According to Huey and Slatkin's [Q Rev Biol 51:363-384, 1976] cost-benefit model of behavioural thermoregulation, lizards should adjust their thermoregulatory strategy between active thermoregulation and thermoconformity (no thermoregulation) according to the costs (time and energy spent thermoregulating, exposure to predators), benefits (optimised physiological performance) and thermal quality of environment associated with a given situation. However, Gilchrist's [Am Nat 146:252-270, 1995] model of thermal specialisation suggests that apparently costly mechanisms of behavioural thermoregulation can greatly increase fitness if the optimal body temperature is achieved. Field studies of ectotherm thermoregulatory strategies under extreme cold conditions and experiments testing the effects of cool environments on thermoregulatory behaviour are surprisingly scarce. We conducted laboratory experiments to test if common lizards Zootoca vivipara (an active thermoregulator in the field) are able to switch between active thermoregulation and thermoconformity in response to different thermal environments. We found that lizards in treatments with an opportunity to reach their preferred body temperature thermoregulated accurately, maintained their level of daily activity and improved their body condition considerably. In contrast, lizards in the treatment where the preferred body temperature could not be reached became thermoconformers, decreased their daily activity (except for gravid females) and did not increase their body condition.

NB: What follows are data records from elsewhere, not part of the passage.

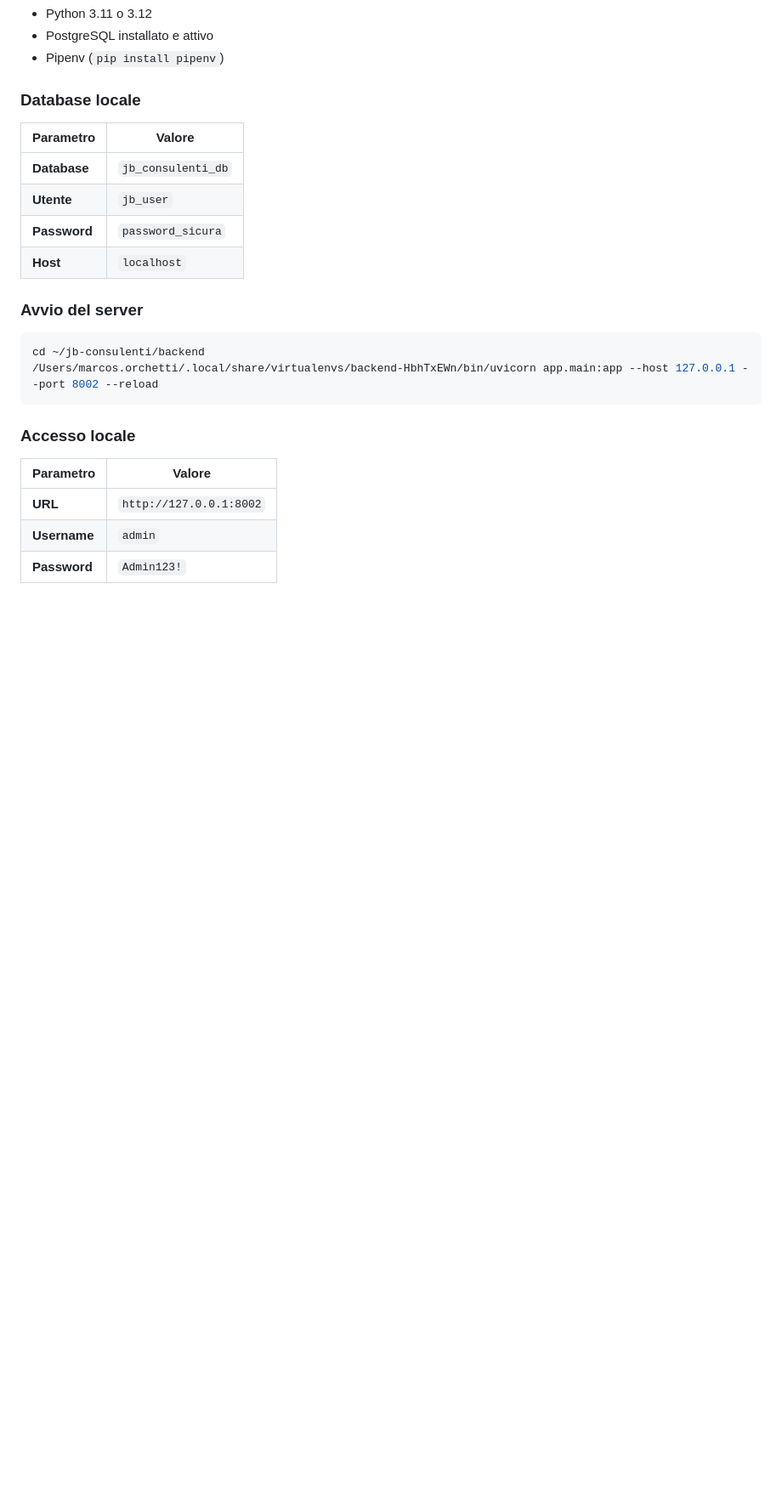
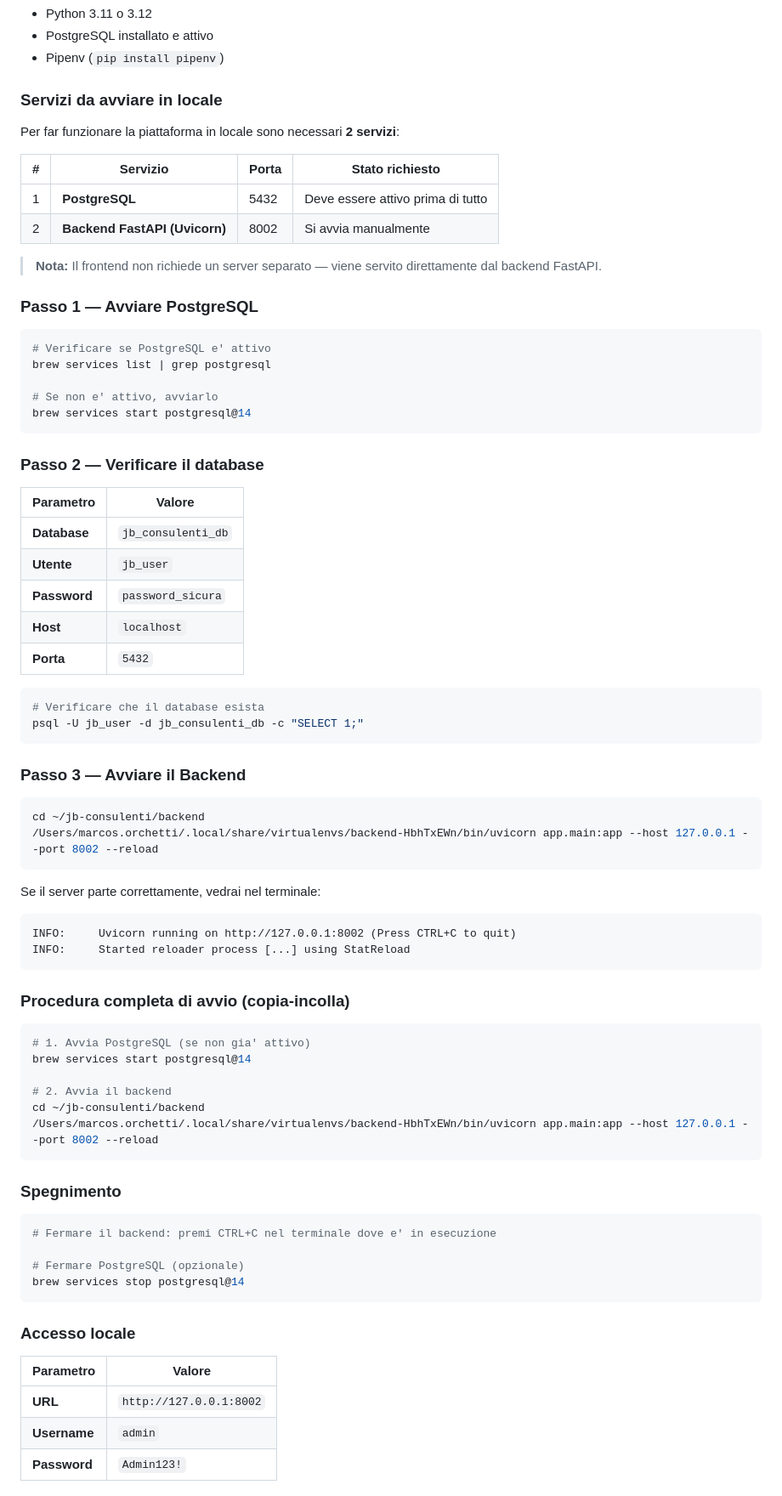
Before and after one commit to MarcoSorchetti/cartesia, a Markdown page: DOCUMENTAZIONE.md, the part around the change. Shown at 85% size. GitHub-like rendering; blank space fills up the shorter version.

Commit message:
Aggiunta procedura dettagliata avvio servizi locali alla documentazione
Co-Authored-By: Claude Opus 4.6 <noreply@anthropic.com>

````diff
--- a/DOCUMENTAZIONE.md
+++ b/DOCUMENTAZIONE.md
@@ -261,7 +261,28 @@ cartesia/
 - PostgreSQL installato e attivo
 - Pipenv (`pip install pipenv`)
 
-### Database locale
+### Servizi da avviare in locale
+
+Per far funzionare la piattaforma in locale sono necessari **2 servizi**:
+
+| # | Servizio | Porta | Stato richiesto |
+|---|----------|-------|-----------------|
+| 1 | **PostgreSQL** | 5432 | Deve essere attivo prima di tutto |
+| 2 | **Backend FastAPI (Uvicorn)** | 8002 | Si avvia manualmente |
+
+> **Nota:** Il frontend non richiede un server separato — viene servito direttamente dal backend FastAPI.
+
+### Passo 1 — Avviare PostgreSQL
+
+```bash
+# Verificare se PostgreSQL e' attivo
+brew services list | grep postgresql
+
+# Se non e' attivo, avviarlo
+brew services start postgresql@14
+```
+
+### Passo 2 — Verificare il database
 
 | Parametro | Valore |
 |-----------|--------|
@@ -269,12 +290,44 @@ cartesia/
 | **Utente** | `jb_user` |
 | **Password** | `password_sicura` |
 | **Host** | `localhost` |
+| **Porta** | `5432` |
 
-### Avvio del server
+```bash
+# Verificare che il database esista
+psql -U jb_user -d jb_consulenti_db -c "SELECT 1;"
+```
+
+### Passo 3 — Avviare il Backend
 
 ```bash
 cd ~/jb-consulenti/backend
 /Users/marcos.orchetti/.local/share/virtualenvs/backend-HbhTxEWn/bin/uvicorn app.main:app --host 127.0.0.1 --port 8002 --reload
+```
+
+Se il server parte correttamente, vedrai nel terminale:
+```
+INFO:     Uvicorn running on http://127.0.0.1:8002 (Press CTRL+C to quit)
+INFO:     Started reloader process [...] using StatReload
+```
+
+### Procedura completa di avvio (copia-incolla)
+
+```bash
+# 1. Avvia PostgreSQL (se non gia' attivo)
+brew services start postgresql@14
+
+# 2. Avvia il backend
+cd ~/jb-consulenti/backend
+/Users/marcos.orchetti/.local/share/virtualenvs/backend-HbhTxEWn/bin/uvicorn app.main:app --host 127.0.0.1 --port 8002 --reload
+```
+
+### Spegnimento
+
+```bash
+# Fermare il backend: premi CTRL+C nel terminale dove e' in esecuzione
+
+# Fermare PostgreSQL (opzionale)
+brew services stop postgresql@14
 ```
 
 ### Accesso locale
````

Our results show that lizards can indeed change their thermoregulatory strategy but stress that maintaining the preferred body temperature and, thus, optimising the physiological performance have high priority in lizard behaviour.
Fields of Science
- 118 Biological sciences